2017 Mazda CX-5 First DriveEnlarge Photo
Toyota is one of the largest global automakers, while Mazda is one of the smallest.
This morning, the two Japanese makers announced a capital-investment deal under which Toyota would take a small shareholding in Mazda, the smaller maker would invest in Toyota as well, and the two would set up a joint U.S. assembly plant.
The two makers also said they would cooperate on electric-vehicle technology, as well as connected-car and advanced safety technologies.
The vehicles to be produced at the shared plant will be the Toyota Corolla compact sedan and a new crossover utility vehicle for Mazda.
A report from Nikkei Asian Review suggests the new plant is to be located in the U.S. South with capacity for up to 300,000 vehicles a year.
This follows the model of each maker is building its own products, as in the Indiana plant where Subaru built Legacys and Outbacks in one half while Toyota built Camrys in the other half. Subaru took back the whole plant two years ago.
Toyota chief Akio Toyoda (left) and Mazda chief Masamichi KogaiEnlarge Photo
In a joint statement released at a press conference held this morning in Japan, the companies said:
Toyota Motor Corporation (Toyota) and Mazda Motor Corporation (Mazda) signed an agreement today to enter a business and capital alliance, with the aim of further strengthening their lasting partnership.
Today’s agreement is a testament to the positive result of two years of collaborative and deliberate discussions between the two companies, and it is a milestone in the journey to further strengthen and accelerate the partnership in a sustainable way.
READ THIS: Mazda To Lean On Toyota For Hybrid, Fuel-Cell Expertise (May 2015)
An earlier 2015 pact between Mazda and Toyota created a technology exchange that would permit Mazda to offer partial zero-emission vehicles in 2019 or 2020 to satisfy regulatory requirements from the California Air Resources Board.
The two makers' compact crossover vehicles—the Toyota RAV4 and Mazda CX-5—are among their highest-selling models in North America as buyer interest in sedans wanes.
Mazda ended production in 2012 at its sole U.S. plant in Flat Rock, Michigan, and handed the plant back to its former part-owner Ford, which now builds Mustang sport coupes and convertibles there.
2017 Toyota RAV4Enlarge Photo
Toyota builds RAV4s in North America, but has suffered from production constraints as sales have risen to roughly 400,000 a year and the RAV4 has overtaken the company's compact and mid-size sedans.

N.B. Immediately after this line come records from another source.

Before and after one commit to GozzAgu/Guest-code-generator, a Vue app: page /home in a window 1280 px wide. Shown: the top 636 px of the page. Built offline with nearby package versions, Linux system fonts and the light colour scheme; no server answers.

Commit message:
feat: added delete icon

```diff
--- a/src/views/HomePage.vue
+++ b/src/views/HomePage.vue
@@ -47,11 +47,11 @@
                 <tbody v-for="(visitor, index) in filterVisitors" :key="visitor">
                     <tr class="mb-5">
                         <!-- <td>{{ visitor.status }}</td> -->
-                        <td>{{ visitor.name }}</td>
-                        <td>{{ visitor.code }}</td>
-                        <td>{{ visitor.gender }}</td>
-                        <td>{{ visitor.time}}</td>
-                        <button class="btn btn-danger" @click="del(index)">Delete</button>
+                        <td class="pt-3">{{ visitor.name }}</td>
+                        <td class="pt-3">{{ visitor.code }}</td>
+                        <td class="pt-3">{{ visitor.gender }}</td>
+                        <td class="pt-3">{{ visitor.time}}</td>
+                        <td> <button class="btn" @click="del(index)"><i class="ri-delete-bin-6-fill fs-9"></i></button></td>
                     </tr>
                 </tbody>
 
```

Separately, the continuing cooperation on electric cars takes a pair of companies that both lag in offering vehicles that plug in to recharge battery packs.
Toyota is significantly behind other automakers of its size—Renault Nissan Alliance, VW Group, and General Motors—and tiny Mazda has few known plans for plug-in vehicles beyond minimal compliance with California zero-emission vehicle sales requirements in 2019 or 2020.
The two companies have collaborated already on two projects: Toyota supplied hybrid powertrain components for a Mazda 3 Hybrid version not sold in the U.S.
Mazda is also manufacturing the 2017 Toyota Yaris iA (nee Scion iA) subcompact sedan; the iA built in Mexico, for sale in North America only, is the Mazda2 sedan in the rest of the world.
The 2015 announcement by the two companies followed media reports that Mazda and Toyota had reached a deal in which the smaller company would borrow the larger company's fuel-cell and hybrid technology for future models.